Reaction from advertising networks

Google, Facebook, Microsoft Advertising, Twitter and YouTube have already taken measures to restrict misinformation including:

This list is likely to change as time goes on. Google has also said that Google Ads Help and Google My Business Help will be limited for some time, so it may take a little longer to get support.

We will get through this

There are a number of things that you can do to keep your PPC account thriving throughout this turbulent recession period.

To summarise:
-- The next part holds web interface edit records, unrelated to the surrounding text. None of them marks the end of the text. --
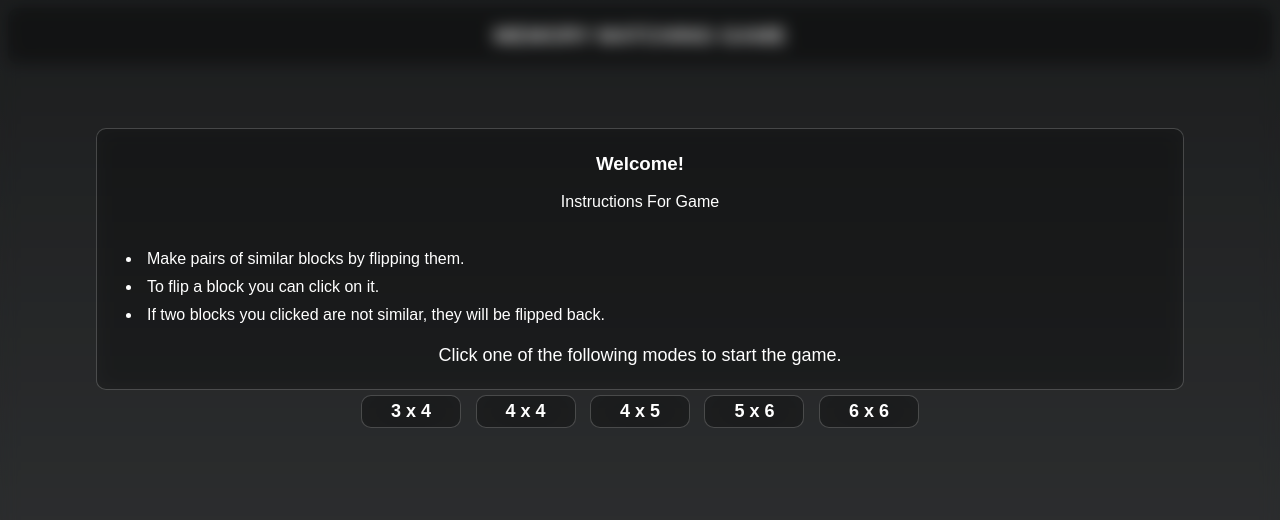
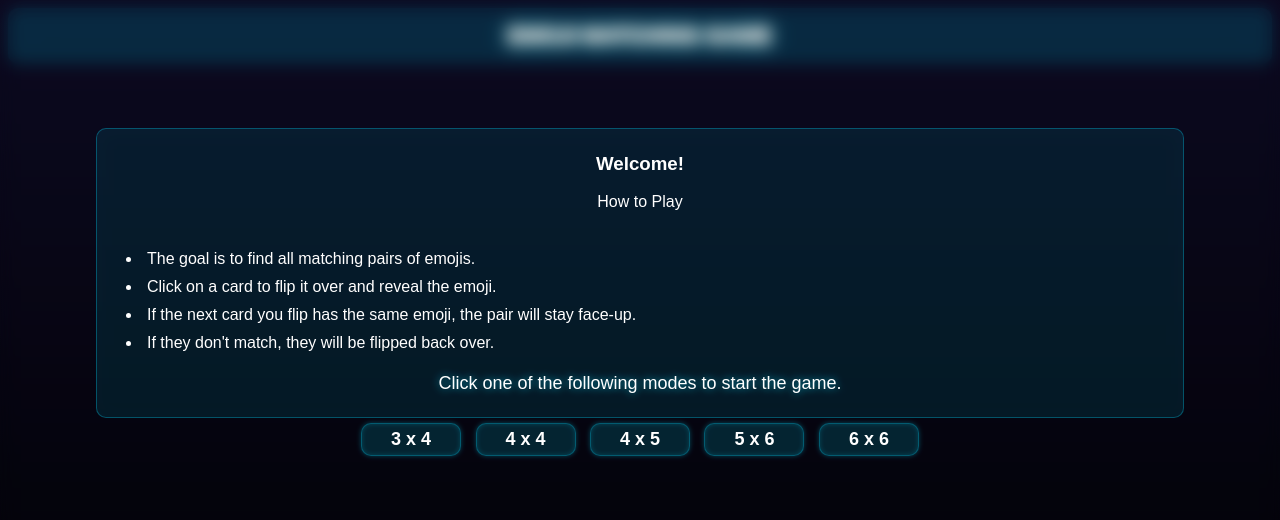
Before and after one commit to alokzef/Emoji-Matching-Game, a plain HTML site: page index.html in a window 1280 px wide. Drawn offline with Linux system fonts and the light colour scheme; a web font is replaced by a local one.

Commit message:
-changed theme to dark_neon

```diff
--- a/gameScript.js
+++ b/gameScript.js
@@ -10,7 +10,7 @@
         const timeSpan = document.getElementById('time');
 
         // --- Constants ---
-        // New set of animal emojis for the game
+        // Set of emojis for the game
         const EMOJIS = ['🐶', '🐱', '🐭', '🐹', '🐰', '🦊', '🐻', '🐼', '🐨', '🐯', '🦁', '🐮', '🐷', '🐸', '🐵', '🐔', '🐧', '🐦', '🐤', '🦆', '🦅', '🦉', '🦇', '🐺', '🐗', '🐴', '🦄', '🐝', '🐛', '🦋', '🐌', '🐞', '🐜', '🦗'];
         const FLIP_ANIMATION_DURATION = 1000; // ms
 
@@ -201,11 +201,12 @@
             const content = `
                 <div id="inst">
                     <h3>Welcome!</h3>
-                    Instructions For Game<br/><br/>
+                    How to Play<br/><br/>
                     <ul>
-                        <li>Make pairs of similar blocks by flipping them.</li>
-                        <li>To flip a block you can click on it.</li>
-                        <li>If two blocks you clicked are not similar, they will be flipped back.</li>
+                        <li>The goal is to find all matching pairs of emojis.</li>
+                        <li>Click on a card to flip it over and reveal the emoji.</li>
+                        <li>If the next card you flip has the same emoji, the pair will stay face-up.</li>
+                        <li>If they don't match, they will be flipped back over.</li>
                     </ul>
                     <p style="font-size:18px;">Click one of the following modes to start the game.</p>
                 </div>
--- a/gameStyle.css
+++ b/gameStyle.css
@@ -2,19 +2,20 @@
 
 /* Define custom properties for easier maintenance and theming */
 :root {
-    --primary-gradient-start: #232526;
-    --primary-gradient-end: #414345;
+    --primary-gradient-start: #0f0c29; /* Dark Purple/Blue */
+    --primary-gradient-end: #000000;   /* Black */
     --text-color: #fff;
 
-    /* Glassmorphism backgrounds (Dark Theme) */
-    --glass-bg-light: rgba(0, 0, 0, 0.15);
-    --glass-bg-medium: rgba(0, 0, 0, 0.25);
-    --glass-bg-dark: rgba(0, 0, 0, 0.35);
-    --card-front-bg: rgba(0, 0, 0, 0.4);
-    --card-back-bg: rgba(0, 0, 0, 0.6);
+    /* Glassmorphism backgrounds (Dark Neon Theme) */
+    --neon-cyan: 0, 217, 255;
+    --glass-bg-light: rgba(var(--neon-cyan), 0.1);
+    --glass-bg-medium: rgba(var(--neon-cyan), 0.15);
+    --glass-bg-dark: rgba(var(--neon-cyan), 0.2);
+    --card-front-bg: rgba(var(--neon-cyan), 0.25);
+    --card-back-bg: rgba(var(--neon-cyan), 0.4);
 
     --overlay-bg: rgba(0, 0, 0, 0.2);
-    --glass-border-color: rgba(255, 255, 255, 0.2);
+    --glass-border-color: rgba(var(--neon-cyan), 0.3);
 
     --card-flip-duration: 0.8s;
     --card-border-radius: 4px;
@@ -42,6 +43,7 @@ body {
 p {
     font-size: 40px;
     margin-top: 5px;
+    text-shadow: 0 0 8px rgba(var(--neon-cyan), 0.7);
 }
 
 table {
@@ -97,6 +99,8 @@ button {
     font-size: 18px;
     padding: 5px;
     cursor: pointer; /* Improve user experience */
+    transition: background-color 0.3s, box-shadow 0.3s;
+    box-shadow: 0 0 5px rgba(var(--neon-cyan), 0.3), inset 0 0 5px rgba(var(--neon-cyan), 0.2);
 }
 
 #ol {
@@ -153,6 +157,7 @@ button {
     font-size: 22px;
     /* Reset default h1 margin */
     margin: 0;
+    text-shadow: 0 0 5px #fff, 0 0 10px #fff, 0 0 15px rgba(var(--neon-cyan), 0.8), 0 0 20px rgba(var(--neon-cyan), 0.8);
 }
 
 .inner {
@@ -187,5 +192,7 @@ button {
 
 /* Remove outline on hover/active, but consider a custom :focus style for accessibility */
 button:hover, button:active {
+    background-color: var(--glass-bg-dark);
+    box-shadow: 0 0 10px rgba(var(--neon-cyan), 0.6), inset 0 0 8px rgba(var(--neon-cyan), 0.4);
     outline: 0;
 }
--- a/index.html
+++ b/index.html
@@ -4,7 +4,7 @@
     <meta charset="UTF-8">
     <meta http-equiv="X-UA-Compatible" content="IE=edge">
     <meta name="viewport" content="width=device-width, initial-scale=1.0">
-    <title>Memory Matching Game</title>
+    <title>Emoji Matching Game</title>
     <link rel="shortcut icon" type="image/png" href="Images/favicon.png"/>
     <link rel="stylesheet" href="gameStyle.css">
 </head>
@@ -13,7 +13,7 @@
 
     <header id="game-header">
         <span id="moves"></span>
-        <h1 id="logo">MEMORY MATCHING GAME</h1>
+        <h1 id="logo">EMOJI MATCHING GAME</h1>
         <span id="time"></span>
     </header>
 
```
  • Mobile phone usage is likely to increase. Split your campaigns by device to control the spend going into each device type
  • Check to see if your website is mobile-friendly. If not, make the necessary changes to improve it
  • Maintain media spend where possible. Keep up your PPC presence in order to put your business in the best position possible when the situation improves
  • Monitor average CPCs. Adjust bids and bid strategies if you see them start to rise without an accompanying increase in account performance
  • Implement Google’s recommended Recommendations. It’s advisable to avoid any from the “Bids & Budgets” section for now that my lead to increased spend
  • Dismiss unwanted recommendations. By dismissing the recommendations that you’re not going to use, you can increase your optiscore and have a better estimate of account health
  • Update negative keyword lists and placement exclusion lists. Ensure you are negating any search terms which contain words or phrases related to pandemics, economic crises or crimes in order to protect your brand and your budget
  • Advertising networks are blocking certain keywords and products to avoid spreading misinformation. There will also be limited access to Google support (e.g. Google Ads Help) for the forseeable future due to increased demand

There’s a lot to take in here, so if you’d like some advice or support, feel free to get in touch.

When times are good, we forget there will be bad times. When times are bad, we forget there will be good times.

We will get through this. Please do what you can and, for goodness sake, wash your hands.